Editors: Margaret J. Pitts and Thomas J. Socha
Publisher: Peter Lang
Price: £86.00 and £23.00
ISBN: 9781433114465 and 14458
Much has already been written about the efficacy of communication in a healthcare setting to improve satisfaction for both patients and healthcare workers, boost health outcomes and reduce litigation around malpractice; but this book presents us with a different view of communication that suggests that positive communication can be a therapeutic tool in itself.
Positive communication goes beyond the notion that effective communication is a neutral process. It suggests that positive communication can bring about happiness, health and well-being
This volume considers the effects of communication on the individual, the group and the institution in which it is practised to give a many-layered perspective and to offer another dimension to the topic by focusing our attention on what works well, rather than on what does not. The editors propose that we recognise the positive emotions, characteristics and experiences in a person instead of concentrating solely on their illness or difficulties - in other words, the negatives in their lives.
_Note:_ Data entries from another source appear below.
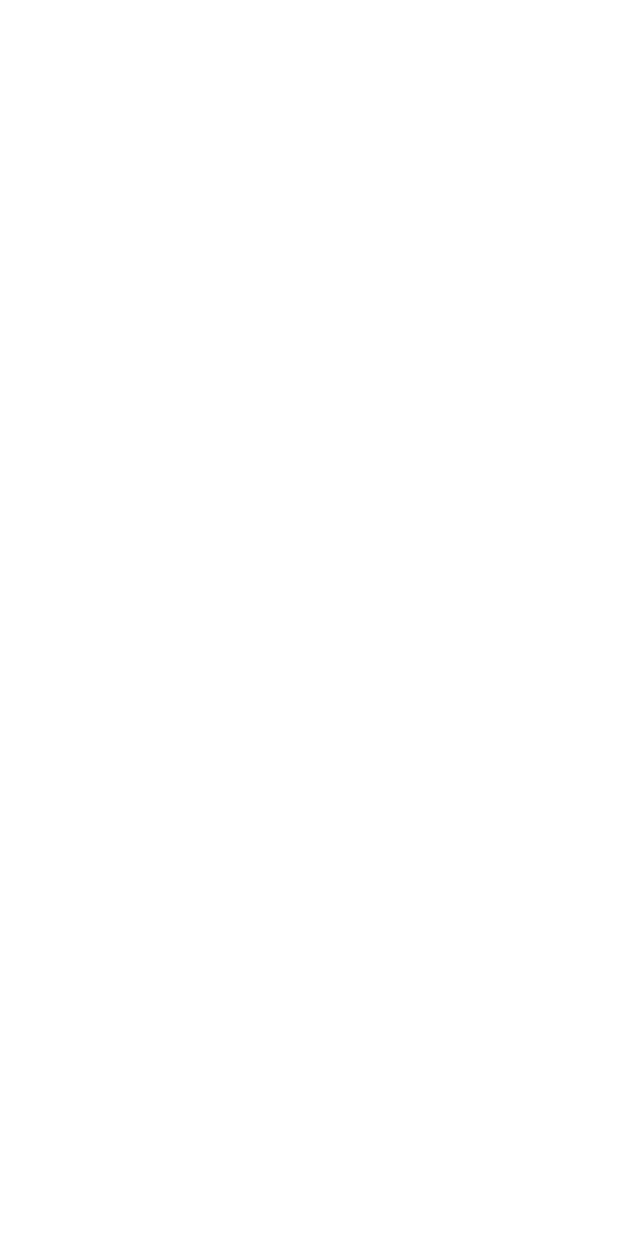
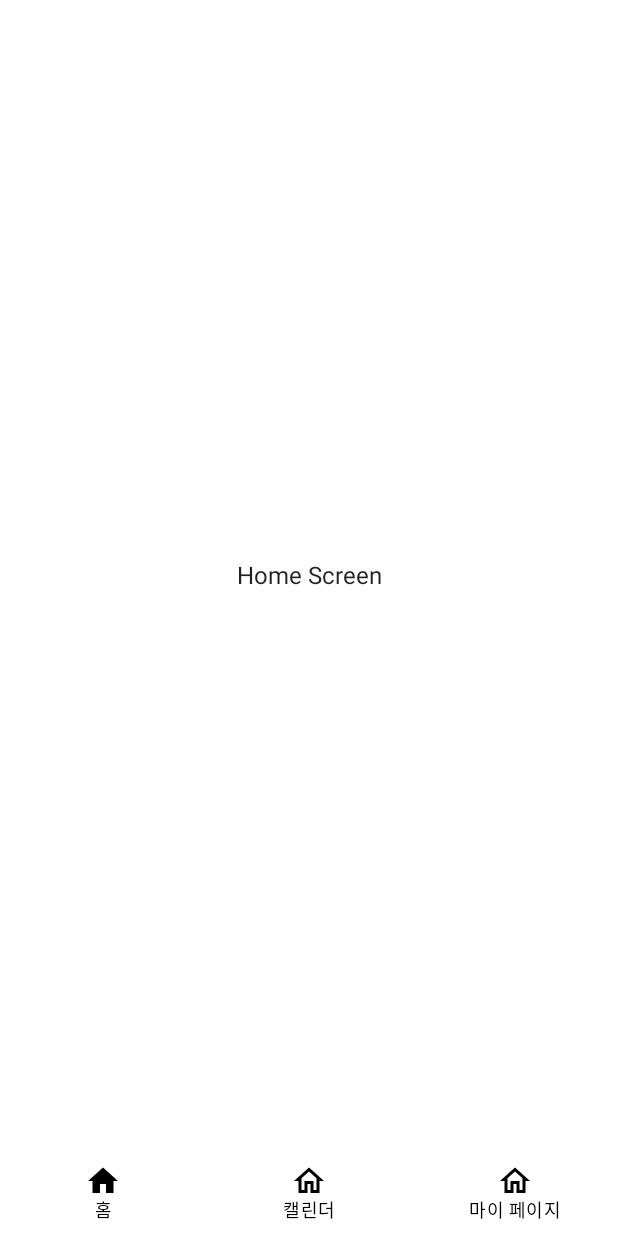
Before and after one commit to Break-The-Cycle/break-the-cycle_android, an Android app built with Jetpack Compose: the screen it shows after launch (MainActivity), on a phone screen of 412 x 824 dp. Before the commit the screen is empty. Run offline under Robolectric (Android 15) with nearby library versions, the phone set to English and light mode, and no system bars.

Commit message:
feat : 스플래쉬 - 메인 그래프 뷰연결 및 기초 공사 작업 🚨

```diff
--- a/app/src/main/java/kau/brave/breakthecycle/MainActivity.kt
+++ b/app/src/main/java/kau/brave/breakthecycle/MainActivity.kt
@@ -4,24 +4,30 @@ import android.os.Bundle
 import androidx.activity.ComponentActivity
 import androidx.activity.compose.setContent
 import androidx.compose.foundation.layout.fillMaxSize
-import androidx.compose.material.MaterialTheme
 import androidx.compose.material.Surface
-import androidx.compose.material.Text
-import androidx.compose.runtime.Composable
+import androidx.compose.runtime.getValue
 import androidx.compose.ui.Modifier
-import androidx.compose.ui.tooling.preview.Preview
+import androidx.navigation.compose.currentBackStackEntryAsState
+import kau.brave.breakthecycle.domain.ManageBottomBarState
+import kau.brave.breakthecycle.domain.rememberApplicationState
+import kau.brave.breakthecycle.ui.RootNavhost
 import kau.brave.breakthecycle.ui.theme.BreakTheCycleTheme
 
 class MainActivity : ComponentActivity() {
     override fun onCreate(savedInstanceState: Bundle?) {
         super.onCreate(savedInstanceState)
         setContent {
+            val appState = rememberApplicationState()
+            val navBackStackEntry by appState.navController.currentBackStackEntryAsState()
+            ManageBottomBarState(
+                navBackStackEntry = navBackStackEntry,
+                applicationState = appState
+            )
             BreakTheCycleTheme {
                 Surface(
                     modifier = Modifier.fillMaxSize(),
-                    color = MaterialTheme.colors.background
                 ) {
-
+                    RootNavhost(appState)
                 }
             }
         }
--- /dev/null
+++ b/app/src/main/java/kau/brave/breakthecycle/domain/ManageBottomBarState.kt
@@ -0,0 +1,18 @@
+package kau.brave.breakthecycle.domain
+
+import androidx.compose.runtime.Composable
+import androidx.navigation.NavBackStackEntry
+import kau.brave.breakthecycle.domain.model.ApplicationState
+import kau.brave.breakthecycle.ui.model.Screen
+
+@Composable
+fun ManageBottomBarState(
+    navBackStackEntry: NavBackStackEntry?,
+    applicationState: ApplicationState,
+) {
+    when (navBackStackEntry?.destination?.route) {
+        Screen.Home.route, Screen.Calendar.route, Screen.Mypage.route ->
+            applicationState.bottomBarState.value = true
+        else -> applicationState.bottomBarState.value = false
+    }
+}
--- /dev/null
+++ b/app/src/main/java/kau/brave/breakthecycle/domain/model/ApplicationState.kt
@@ -0,0 +1,31 @@
+package kau.brave.breakthecycle.domain.model
+
+import androidx.compose.material.ScaffoldState
+import androidx.compose.runtime.MutableState
+import androidx.compose.runtime.Stable
+import androidx.navigation.NavHostController
+import kotlinx.coroutines.CoroutineScope
+import kotlinx.coroutines.launch
+
+@Stable
+class ApplicationState(
+    val bottomBarState: MutableState<Boolean>,
+    val navController: NavHostController,
+    val scaffoldState: ScaffoldState,
+    private val coroutineScope: CoroutineScope,
+) {
+
+    fun showSnackbar(message: String) {
+        coroutineScope.launch {
+            scaffoldState.snackbarHostState.showSnackbar(message)
+        }
+    }
+
+    fun popBackStack() {
+        navController.popBackStack()
+    }
+
+    fun navigate(route: String) {
+        navController.navigate(route)
+    }
+}
--- /dev/null
+++ b/app/src/main/java/kau/brave/breakthecycle/domain/rememeberApplicationState.kt
@@ -0,0 +1,25 @@
+package kau.brave.breakthecycle.domain
+
+import androidx.compose.material.ScaffoldState
+import androidx.compose.material.rememberScaffoldState
+import androidx.compose.runtime.*
+import androidx.navigation.NavHostController
+import androidx.navigation.compose.rememberNavController
+import kau.brave.breakthecycle.domain.model.ApplicationState
+import kotlinx.coroutines.CoroutineScope
+
+
+@Composable
+fun rememberApplicationState(
+    bottomBarState: MutableState<Boolean> = mutableStateOf(false),
+    navController: NavHostController = rememberNavController(),
+    scaffoldState: ScaffoldState = rememberScaffoldState(),
+    coroutineScope: CoroutineScope = rememberCoroutineScope(),
+) = remember(Unit) {
+    ApplicationState(
+        bottomBarState,
+        navController,
+        scaffoldState,
+        coroutineScope,
+    )
+}
--- /dev/null
+++ b/app/src/main/java/kau/brave/breakthecycle/ui/BottomBar.kt
@@ -0,0 +1,75 @@
+package kau.brave.breakthecycle
+
+import androidx.compose.animation.AnimatedVisibility
+import androidx.compose.animation.slideInVertically
+import androidx.compose.animation.slideOutVertically
+import androidx.compose.foundation.background
+import androidx.compose.foundation.layout.fillMaxWidth
+import androidx.compose.foundation.layout.navigationBarsPadding
+import androidx.compose.material.*
+import androidx.compose.runtime.Composable
+import androidx.compose.runtime.getValue
+import androidx.compose.ui.Modifier
+import androidx.compose.ui.graphics.Color
+import androidx.compose.ui.res.painterResource
+import androidx.compose.ui.unit.dp
+import androidx.navigation.NavDestination.Companion.hierarchy
+import androidx.navigation.compose.currentBackStackEntryAsState
+import kau.brave.breakthecycle.domain.model.ApplicationState
+import kau.brave.breakthecycle.utils.Constants
+
+@Composable
+fun BottomBar(appState: ApplicationState) {
+
+    val bottomNavItems = Constants.BOTTOM_NAV_ITEMS
+
+    AnimatedVisibility(
+        visible = appState.bottomBarState.value,
+        enter = slideInVertically { it },
+        exit = slideOutVertically { it },
+        modifier = Modifier
+            .fillMaxWidth()
+            .background(color = Color.Transparent)
+            .navigationBarsPadding(),
+    ) {
+        BottomNavigation(
+            backgroundColor = Color.White,
+            elevation = 0.dp
+        ) {
+            val navBackStackEntry by appState.navController.currentBackStackEntryAsState()
+            val currentDestination = navBackStackEntry?.destination
+            bottomNavItems.forEachIndexed { _, screen ->
+                val isSelected =
+                    currentDestination?.hierarchy?.any { it.route == screen.route } == true
+                BottomNavigationItem(
+                    icon = {
+                        Surface {
+                            Icon(
+                                painter = painterResource(
+                                    id =
+                                    (if (isSelected) screen.selecteddrawableResId else screen.drawableResId),
+                                ),
+                                contentDescription = null,
+                            )
+                        }
+                    },
+                    label = {
+                        Text(text = screen.title)
+                    },
+                    selected = isSelected,
+                    onClick = {
+                        appState.navController.navigate(screen.route) {
+                            popUpTo(Constants.MAIN_GRAPH) {
+                                saveState = true
+                            }
+                            launchSingleTop = true
+                            restoreState = true
+                        }
+                    },
+                    selectedContentColor = Color.Black,
+                    unselectedContentColor = Color.Black,
+                )
+            }
+        }
+    }
+}
--- /dev/null
+++ b/app/src/main/java/kau/brave/breakthecycle/ui/RootNavhost.kt
@@ -0,0 +1,53 @@
+package kau.brave.breakthecycle.ui
+
+import androidx.compose.foundation.layout.fillMaxSize
+import androidx.compose.foundation.layout.padding
+import androidx.compose.material.Scaffold
+import androidx.compose.runtime.Composable
+import androidx.compose.ui.Modifier
+import androidx.navigation.compose.NavHost
+import androidx.navigation.compose.composable
+import androidx.navigation.compose.navigation
+import kau.brave.breakthecycle.BottomBar
+import kau.brave.breakthecycle.domain.model.ApplicationState
+import kau.brave.breakthecycle.ui.calendar.CalendarScreen
+import kau.brave.breakthecycle.ui.home.HomeScreen
+import kau.brave.breakthecycle.ui.model.Screen
+import kau.brave.breakthecycle.ui.mypage.MypageScreen
+import kau.brave.breakthecycle.utils.Constants
+import kau.brave.breakthecycle.ui.splash.SplashScreen
+
+@Composable
+fun RootNavhost(appState: ApplicationState) {
+    Scaffold(
+        scaffoldState = appState.scaffoldState,
+        modifier = Modifier.fillMaxSize(),
+        bottomBar = {
+            if (appState.bottomBarState.value) BottomBar(appState)
+        }
+    ) { innerPadding ->
+        NavHost(
+            navController = appState.navController,
+            modifier = Modifier.padding(innerPadding),
+            startDestination = Constants.SPLASH_ROUTE
+        ) {
+            composable(Constants.SPLASH_ROUTE) {
+                SplashScreen(appState)
+            }
+            navigation(
+                route = Constants.MAIN_GRAPH,
+                startDestination = Screen.Home.route
+            ) {
+                composable(Screen.Home.route) {
+                    HomeScreen(appState)
+                }
+                composable(Screen.Calendar.route) {
+                    CalendarScreen(appState)
+                }
+                composable(Screen.Mypage.route) {
+                    MypageScreen(appState)
+                }
+            }
+        }
+    }
+}
--- /dev/null
+++ b/app/src/main/java/kau/brave/breakthecycle/ui/calendar/Calendar.kt
@@ -0,0 +1,22 @@
+package kau.brave.breakthecycle.ui.calendar
+
+import androidx.compose.foundation.layout.Arrangement
+import androidx.compose.foundation.layout.Column
+import androidx.compose.foundation.layout.fillMaxSize
+import androidx.compose.material.Text
+import androidx.compose.runtime.Composable
+import androidx.compose.ui.Alignment
+import androidx.compose.ui.Modifier
+import kau.brave.breakthecycle.domain.model.ApplicationState
+
+@Composable
+fun CalendarScreen(appstate: ApplicationState) {
+
+    Column(
+        modifier = Modifier.fillMaxSize(),
+        horizontalAlignment = Alignment.CenterHorizontally,
+        verticalArrangement = Arrangement.Center
+    ) {
+        Text(text = "Calendar Screen")
+    }
+}
--- /dev/null
+++ b/app/src/main/java/kau/brave/breakthecycle/ui/home/HomeScreen.kt
@@ -0,0 +1,22 @@
+package kau.brave.breakthecycle.ui.home
+
+import androidx.compose.foundation.layout.Arrangement
+import androidx.compose.foundation.layout.Column
+import androidx.compose.foundation.layout.fillMaxSize
+import androidx.compose.material.Text
+import androidx.compose.runtime.Composable
+import androidx.compose.ui.Alignment
+import androidx.compose.ui.Modifier
+import kau.brave.breakthecycle.domain.model.ApplicationState
+
+@Composable
+fun HomeScreen(appstate: ApplicationState) {
+
+    Column(
+        modifier = Modifier.fillMaxSize(),
+        horizontalAlignment = Alignment.CenterHorizontally,
+        verticalArrangement = Arrangement.Center
+    ) {
+        Text(text = "Home Screen")
+    }
+}
--- /dev/null
+++ b/app/src/main/java/kau/brave/breakthecycle/ui/model/Screen.kt
@@ -0,0 +1,37 @@
+package kau.brave.breakthecycle.ui.model
+
+import androidx.annotation.DrawableRes
+import kau.brave.breakthecycle.R
+
+sealed class Screen(
+    val route: String,
+    val title: String,
+    @DrawableRes val drawableResId: Int,
+    @DrawableRes val selecteddrawableResId: Int,
+) {
+
+    object Home :
+        Screen(
+            "nav-home",
+            "홈",
+            R.drawable.ic_outline_home_24,
+            R.drawable.ic_filled_home_24,
+        )
+
+    object Calendar :
+        Screen(
+            "nav-map",
+            "캘린더",
+            R.drawable.ic_outline_home_24,
+            R.drawable.ic_filled_home_24,
+        )
+
+    object Mypage :
+        Screen(
+            "nav-mypage",
+            "마이 페이지",
+            R.drawable.ic_outline_home_24,
+            R.drawable.ic_filled_home_24,
+        )
+
+}
--- /dev/null
+++ b/app/src/main/java/kau/brave/breakthecycle/ui/mypage/MypageScreen.kt
@@ -0,0 +1,22 @@
+package kau.brave.breakthecycle.ui.mypage
+
+import androidx.compose.foundation.layout.Arrangement
+import androidx.compose.foundation.layout.Column
+import androidx.compose.foundation.layout.fillMaxSize
+import androidx.compose.material.Text
+import androidx.compose.runtime.Composable
+import androidx.compose.ui.Alignment
+import androidx.compose.ui.Modifier
+import kau.brave.breakthecycle.domain.model.ApplicationState
+
+@Composable
+fun MypageScreen(appstate: ApplicationState) {
+
+    Column(
+        modifier = Modifier.fillMaxSize(),
+        horizontalAlignment = Alignment.CenterHorizontally,
+        verticalArrangement = Arrangement.Center
+    ) {
+        Text(text = "Mypage Screen")
+    }
+}
--- /dev/null
+++ b/app/src/main/java/kau/brave/breakthecycle/ui/splash/SplashScreen.kt
@@ -0,0 +1,30 @@
+package kau.brave.breakthecycle.ui.splash
+
+import androidx.compose.foundation.layout.Arrangement
+import androidx.compose.foundation.layout.Column
+import androidx.compose.foundation.layout.fillMaxSize
+import androidx.compose.material.Text
+import androidx.compose.runtime.Composable
+import androidx.compose.runtime.LaunchedEffect
+import androidx.compose.ui.Alignment
+import androidx.compose.ui.Modifier
+import kau.brave.breakthecycle.domain.model.ApplicationState
+import kau.brave.breakthecycle.utils.Constants.MAIN_GRAPH
+import kotlinx.coroutines.delay
+
+@Composable
+fun SplashScreen(appState: ApplicationState) {
+
+    LaunchedEffect(key1 = Unit) {
+        delay(2000L)
+        appState.navigate(MAIN_GRAPH)
+    }
+
+    Column(
+        modifier = Modifier.fillMaxSize(),
+        horizontalAlignment = Alignment.CenterHorizontally,
+        verticalArrangement = Arrangement.Center
+    ) {
+        Text(text = "Splash Screen")
+    }
+}
--- /dev/null
+++ b/app/src/main/java/kau/brave/breakthecycle/utils/Constants.kt
@@ -0,0 +1,12 @@
+package kau.brave.breakthecycle.utils
+
+import kau.brave.breakthecycle.ui.model.Screen
+
+object Constants {
+
+    val BOTTOM_NAV_ITEMS = listOf<Screen>(Screen.Home, Screen.Calendar, Screen.Mypage)
+
+    val SPLASH_ROUTE = "nav-splash"
+
+    val MAIN_GRAPH = "main_graph"
+}
```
The notion of positive communication emerges from the theoretical stable of “positive psychology” that began in the US in the 1990s. The goal of positive communication is, as this book describes it, to “inspire people to achieve higher moments, greater good and to act selflessly”. I must admit that I began reading Positive Communication in Health and Wellness with a particularly cynical eye, but I warmed to the topic and found it to be a refreshing and inspiring read. An alternative title for the book could easily be In Pursuit of Happiness, for positive communication goes beyond the notion that effective communication is a neutral process that acts as a conduit for building relationships or for giving or gathering information, to suggest that positive communication can bring about happiness, health and well-being in a range of settings.
The editors bring together chapters by a range of authors that look at such diverse topics as communication with children with mental health issues; recovering alcoholics and women with breast cancer; relationships between friends and loved ones; end-of-life issues; conversations in emergency medicine; and the benefits of positive communication in journalism and education.
All are evidence-based and well-grounded in the literature, albeit quite US focused.
I particularly enjoyed reading about the use of humour in the healthcare setting, and about end-of-life conversations.
Who is it for?
This book would appeal to communication students, teachers, academics and researchers as well as healthcare students and practitioners.
The text is dense in places and the writing uses a lot of value-laden language. However, in the main it provides a good splicing- together of a range of ideas, concepts and research results that are interesting and informative.
Would you recommend it?
Yes, to those who would like to explore another perspective in an area of communication that is expanding.